Web interface edit records

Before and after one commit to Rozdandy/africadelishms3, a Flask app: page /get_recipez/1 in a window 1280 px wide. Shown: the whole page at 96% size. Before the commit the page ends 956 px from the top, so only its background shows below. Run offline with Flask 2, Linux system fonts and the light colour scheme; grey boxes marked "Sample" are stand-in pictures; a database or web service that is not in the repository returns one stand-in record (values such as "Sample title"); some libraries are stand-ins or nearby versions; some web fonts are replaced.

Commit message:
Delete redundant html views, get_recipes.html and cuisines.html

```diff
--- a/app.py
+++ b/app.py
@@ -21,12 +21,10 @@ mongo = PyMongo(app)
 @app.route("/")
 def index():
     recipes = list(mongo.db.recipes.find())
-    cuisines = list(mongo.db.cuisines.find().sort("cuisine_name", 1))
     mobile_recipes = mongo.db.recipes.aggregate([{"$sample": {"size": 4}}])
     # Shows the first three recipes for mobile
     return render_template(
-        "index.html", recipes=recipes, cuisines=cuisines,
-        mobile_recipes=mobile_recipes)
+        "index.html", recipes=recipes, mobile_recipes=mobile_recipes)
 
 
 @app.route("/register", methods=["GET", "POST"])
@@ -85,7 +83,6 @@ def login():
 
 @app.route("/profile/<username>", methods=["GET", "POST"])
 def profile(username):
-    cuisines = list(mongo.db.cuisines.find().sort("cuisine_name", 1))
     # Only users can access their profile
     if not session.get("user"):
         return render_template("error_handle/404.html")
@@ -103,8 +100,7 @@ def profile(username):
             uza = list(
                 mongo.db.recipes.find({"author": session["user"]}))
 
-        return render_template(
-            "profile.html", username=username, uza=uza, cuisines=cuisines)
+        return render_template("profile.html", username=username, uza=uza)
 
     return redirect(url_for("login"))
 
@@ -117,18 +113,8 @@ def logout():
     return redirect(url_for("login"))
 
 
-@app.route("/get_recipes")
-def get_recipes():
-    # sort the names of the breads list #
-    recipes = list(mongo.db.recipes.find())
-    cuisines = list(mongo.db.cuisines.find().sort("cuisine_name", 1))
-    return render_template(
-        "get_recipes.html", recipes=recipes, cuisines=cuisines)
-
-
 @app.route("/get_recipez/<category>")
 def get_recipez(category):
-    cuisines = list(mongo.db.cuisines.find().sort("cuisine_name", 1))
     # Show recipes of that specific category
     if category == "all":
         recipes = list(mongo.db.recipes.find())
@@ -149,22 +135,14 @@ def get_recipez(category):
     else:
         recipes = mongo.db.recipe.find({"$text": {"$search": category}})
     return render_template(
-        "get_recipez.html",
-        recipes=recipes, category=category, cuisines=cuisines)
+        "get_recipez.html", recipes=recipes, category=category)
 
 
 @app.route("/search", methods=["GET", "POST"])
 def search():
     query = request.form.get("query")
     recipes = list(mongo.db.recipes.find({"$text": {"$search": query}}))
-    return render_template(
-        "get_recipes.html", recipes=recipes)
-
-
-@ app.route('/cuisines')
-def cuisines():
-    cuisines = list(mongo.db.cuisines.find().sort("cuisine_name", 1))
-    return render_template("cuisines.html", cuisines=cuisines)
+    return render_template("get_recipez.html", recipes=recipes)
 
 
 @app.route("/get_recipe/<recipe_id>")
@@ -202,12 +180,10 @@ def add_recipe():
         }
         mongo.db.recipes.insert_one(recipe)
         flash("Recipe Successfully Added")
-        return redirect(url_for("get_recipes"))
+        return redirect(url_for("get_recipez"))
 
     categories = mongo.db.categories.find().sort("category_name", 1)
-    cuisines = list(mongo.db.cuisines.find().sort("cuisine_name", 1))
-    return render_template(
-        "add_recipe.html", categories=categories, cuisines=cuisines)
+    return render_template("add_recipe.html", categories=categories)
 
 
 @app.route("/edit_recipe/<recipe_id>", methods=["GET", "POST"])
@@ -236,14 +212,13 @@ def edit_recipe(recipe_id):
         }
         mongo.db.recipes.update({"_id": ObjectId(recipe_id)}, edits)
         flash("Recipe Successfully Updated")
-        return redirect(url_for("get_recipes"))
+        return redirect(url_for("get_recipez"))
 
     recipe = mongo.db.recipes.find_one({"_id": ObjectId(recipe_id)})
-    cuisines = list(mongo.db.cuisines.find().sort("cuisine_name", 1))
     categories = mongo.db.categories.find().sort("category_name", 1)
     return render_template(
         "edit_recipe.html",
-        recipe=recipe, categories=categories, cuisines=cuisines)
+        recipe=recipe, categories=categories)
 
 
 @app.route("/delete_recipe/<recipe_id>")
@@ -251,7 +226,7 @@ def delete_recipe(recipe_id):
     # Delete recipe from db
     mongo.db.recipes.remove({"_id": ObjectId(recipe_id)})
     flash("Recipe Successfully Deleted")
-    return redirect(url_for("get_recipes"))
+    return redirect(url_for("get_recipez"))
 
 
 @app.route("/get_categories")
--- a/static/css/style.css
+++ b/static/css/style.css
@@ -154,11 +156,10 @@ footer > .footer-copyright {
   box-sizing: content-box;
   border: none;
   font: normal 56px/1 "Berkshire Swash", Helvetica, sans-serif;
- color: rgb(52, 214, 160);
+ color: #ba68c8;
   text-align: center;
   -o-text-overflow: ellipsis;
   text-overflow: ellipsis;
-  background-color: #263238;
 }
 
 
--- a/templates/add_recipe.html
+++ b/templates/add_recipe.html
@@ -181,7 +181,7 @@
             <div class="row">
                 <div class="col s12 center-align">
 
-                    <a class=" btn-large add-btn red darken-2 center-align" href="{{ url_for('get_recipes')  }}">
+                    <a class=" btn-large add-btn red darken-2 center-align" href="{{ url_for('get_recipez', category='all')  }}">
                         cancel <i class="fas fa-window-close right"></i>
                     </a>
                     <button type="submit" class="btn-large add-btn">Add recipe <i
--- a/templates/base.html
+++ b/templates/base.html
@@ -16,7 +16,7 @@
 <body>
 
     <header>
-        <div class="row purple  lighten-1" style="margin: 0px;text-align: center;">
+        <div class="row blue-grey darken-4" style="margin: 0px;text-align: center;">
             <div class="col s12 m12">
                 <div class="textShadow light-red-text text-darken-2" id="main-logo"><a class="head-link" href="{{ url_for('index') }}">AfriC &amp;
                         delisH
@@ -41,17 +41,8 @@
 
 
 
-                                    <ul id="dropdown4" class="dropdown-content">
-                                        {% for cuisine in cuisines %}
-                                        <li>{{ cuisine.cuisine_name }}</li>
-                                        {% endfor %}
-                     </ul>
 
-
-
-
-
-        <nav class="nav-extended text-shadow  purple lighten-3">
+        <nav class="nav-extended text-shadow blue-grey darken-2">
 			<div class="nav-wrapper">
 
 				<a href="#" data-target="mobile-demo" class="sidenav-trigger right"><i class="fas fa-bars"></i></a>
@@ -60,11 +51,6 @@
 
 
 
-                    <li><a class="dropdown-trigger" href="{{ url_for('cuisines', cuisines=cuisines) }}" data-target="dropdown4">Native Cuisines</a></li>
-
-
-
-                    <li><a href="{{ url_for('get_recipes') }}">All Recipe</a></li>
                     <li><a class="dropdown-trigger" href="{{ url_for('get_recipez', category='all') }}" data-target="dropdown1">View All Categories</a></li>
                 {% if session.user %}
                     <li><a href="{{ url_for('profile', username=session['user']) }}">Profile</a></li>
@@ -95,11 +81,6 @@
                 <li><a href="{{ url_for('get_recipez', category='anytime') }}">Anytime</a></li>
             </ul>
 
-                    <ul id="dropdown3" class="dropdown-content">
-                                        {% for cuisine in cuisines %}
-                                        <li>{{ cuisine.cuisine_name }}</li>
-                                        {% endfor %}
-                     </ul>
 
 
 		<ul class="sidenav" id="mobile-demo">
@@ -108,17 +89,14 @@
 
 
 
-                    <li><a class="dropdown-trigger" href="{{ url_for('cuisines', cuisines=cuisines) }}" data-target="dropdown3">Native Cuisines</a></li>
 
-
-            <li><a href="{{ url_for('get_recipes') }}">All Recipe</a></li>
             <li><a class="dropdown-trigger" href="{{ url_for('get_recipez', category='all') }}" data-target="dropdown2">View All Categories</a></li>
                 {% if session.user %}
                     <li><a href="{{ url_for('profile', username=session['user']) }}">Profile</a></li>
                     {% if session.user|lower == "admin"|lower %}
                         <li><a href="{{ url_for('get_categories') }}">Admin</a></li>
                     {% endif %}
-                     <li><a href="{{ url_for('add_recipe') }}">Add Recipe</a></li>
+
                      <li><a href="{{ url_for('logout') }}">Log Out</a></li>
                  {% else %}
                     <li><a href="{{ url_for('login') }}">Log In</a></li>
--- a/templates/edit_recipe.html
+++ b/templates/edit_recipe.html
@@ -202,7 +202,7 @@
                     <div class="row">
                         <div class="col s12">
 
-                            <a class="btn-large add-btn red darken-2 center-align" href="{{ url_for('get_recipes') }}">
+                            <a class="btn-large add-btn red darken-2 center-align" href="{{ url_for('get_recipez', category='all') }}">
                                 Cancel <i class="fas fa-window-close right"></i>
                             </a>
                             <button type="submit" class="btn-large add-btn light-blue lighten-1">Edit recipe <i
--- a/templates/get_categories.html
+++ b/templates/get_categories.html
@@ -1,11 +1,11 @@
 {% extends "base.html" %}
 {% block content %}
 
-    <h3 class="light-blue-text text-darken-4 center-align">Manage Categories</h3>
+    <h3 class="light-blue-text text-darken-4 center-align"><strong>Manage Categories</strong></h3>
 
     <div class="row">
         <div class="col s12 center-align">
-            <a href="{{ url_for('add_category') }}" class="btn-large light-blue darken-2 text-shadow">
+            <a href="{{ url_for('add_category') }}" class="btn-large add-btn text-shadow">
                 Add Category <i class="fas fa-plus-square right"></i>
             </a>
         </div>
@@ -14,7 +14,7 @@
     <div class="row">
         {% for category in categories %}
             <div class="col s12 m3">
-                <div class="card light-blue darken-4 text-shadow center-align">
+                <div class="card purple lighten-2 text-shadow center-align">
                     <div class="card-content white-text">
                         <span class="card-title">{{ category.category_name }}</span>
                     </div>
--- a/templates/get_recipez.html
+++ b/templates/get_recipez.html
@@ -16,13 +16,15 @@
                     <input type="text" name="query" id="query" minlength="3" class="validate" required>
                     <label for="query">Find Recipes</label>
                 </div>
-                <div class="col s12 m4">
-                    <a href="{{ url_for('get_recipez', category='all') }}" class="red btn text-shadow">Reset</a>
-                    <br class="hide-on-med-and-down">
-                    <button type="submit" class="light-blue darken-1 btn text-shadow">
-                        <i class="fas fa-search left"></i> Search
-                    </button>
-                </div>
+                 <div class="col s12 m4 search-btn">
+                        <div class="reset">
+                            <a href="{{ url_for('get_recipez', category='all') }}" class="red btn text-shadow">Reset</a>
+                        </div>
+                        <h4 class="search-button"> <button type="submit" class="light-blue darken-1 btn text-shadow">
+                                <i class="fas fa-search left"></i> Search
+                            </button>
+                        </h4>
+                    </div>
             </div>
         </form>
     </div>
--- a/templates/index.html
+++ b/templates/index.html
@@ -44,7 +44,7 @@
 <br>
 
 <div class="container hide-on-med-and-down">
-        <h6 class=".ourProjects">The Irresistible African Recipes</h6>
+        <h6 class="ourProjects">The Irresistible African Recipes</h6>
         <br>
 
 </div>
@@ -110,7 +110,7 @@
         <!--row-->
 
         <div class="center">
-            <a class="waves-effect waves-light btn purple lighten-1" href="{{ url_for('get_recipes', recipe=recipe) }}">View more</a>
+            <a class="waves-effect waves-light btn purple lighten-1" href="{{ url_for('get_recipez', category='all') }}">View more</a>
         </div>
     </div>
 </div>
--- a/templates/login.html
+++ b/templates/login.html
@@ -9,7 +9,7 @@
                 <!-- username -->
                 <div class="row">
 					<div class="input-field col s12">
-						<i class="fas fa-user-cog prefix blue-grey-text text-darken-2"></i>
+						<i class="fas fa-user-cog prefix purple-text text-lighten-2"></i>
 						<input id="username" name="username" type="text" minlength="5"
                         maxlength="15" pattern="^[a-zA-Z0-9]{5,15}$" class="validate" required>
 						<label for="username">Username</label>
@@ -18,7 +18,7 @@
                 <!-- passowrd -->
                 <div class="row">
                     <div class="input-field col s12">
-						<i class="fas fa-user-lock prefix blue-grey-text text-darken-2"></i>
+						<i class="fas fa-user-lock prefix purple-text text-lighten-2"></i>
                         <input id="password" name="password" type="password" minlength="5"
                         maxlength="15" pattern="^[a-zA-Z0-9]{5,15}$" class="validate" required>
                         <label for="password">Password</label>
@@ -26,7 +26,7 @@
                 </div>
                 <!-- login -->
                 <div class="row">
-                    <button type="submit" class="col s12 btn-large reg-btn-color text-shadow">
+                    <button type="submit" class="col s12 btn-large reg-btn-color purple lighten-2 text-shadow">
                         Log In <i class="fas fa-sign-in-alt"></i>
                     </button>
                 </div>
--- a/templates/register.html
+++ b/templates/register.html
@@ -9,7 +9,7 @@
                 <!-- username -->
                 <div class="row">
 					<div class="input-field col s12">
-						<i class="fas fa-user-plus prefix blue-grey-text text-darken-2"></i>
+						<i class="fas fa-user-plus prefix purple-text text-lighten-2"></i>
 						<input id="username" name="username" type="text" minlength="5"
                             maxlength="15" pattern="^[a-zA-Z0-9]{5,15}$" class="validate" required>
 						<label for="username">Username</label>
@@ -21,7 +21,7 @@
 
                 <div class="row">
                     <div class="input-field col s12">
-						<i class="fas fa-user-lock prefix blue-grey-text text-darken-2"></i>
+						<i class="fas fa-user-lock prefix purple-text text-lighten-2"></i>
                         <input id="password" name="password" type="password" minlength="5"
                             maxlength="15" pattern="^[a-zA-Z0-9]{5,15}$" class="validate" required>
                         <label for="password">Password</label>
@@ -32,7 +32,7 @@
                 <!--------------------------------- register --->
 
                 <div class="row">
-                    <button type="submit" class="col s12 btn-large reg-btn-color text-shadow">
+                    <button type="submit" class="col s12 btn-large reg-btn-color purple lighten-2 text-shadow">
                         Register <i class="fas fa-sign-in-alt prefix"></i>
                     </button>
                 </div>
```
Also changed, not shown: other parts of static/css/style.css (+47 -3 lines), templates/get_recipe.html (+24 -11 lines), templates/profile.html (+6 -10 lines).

• _Prompt_: In the entries above, find each line with the word "style" and copy it.

• _Your solution_:
--- a/static/css/style.css
+++ b/static/css/style.css
-        <div class="row purple  lighten-1" style="margin: 0px;text-align: center;">
+        <div class="row blue-grey darken-4" style="margin: 0px;text-align: center;">
Also changed, not shown: other parts of static/css/style.css (+47 -3 lines), templates/get_recipe.html (+24 -11 lines), templates/profile.html (+6 -10 lines).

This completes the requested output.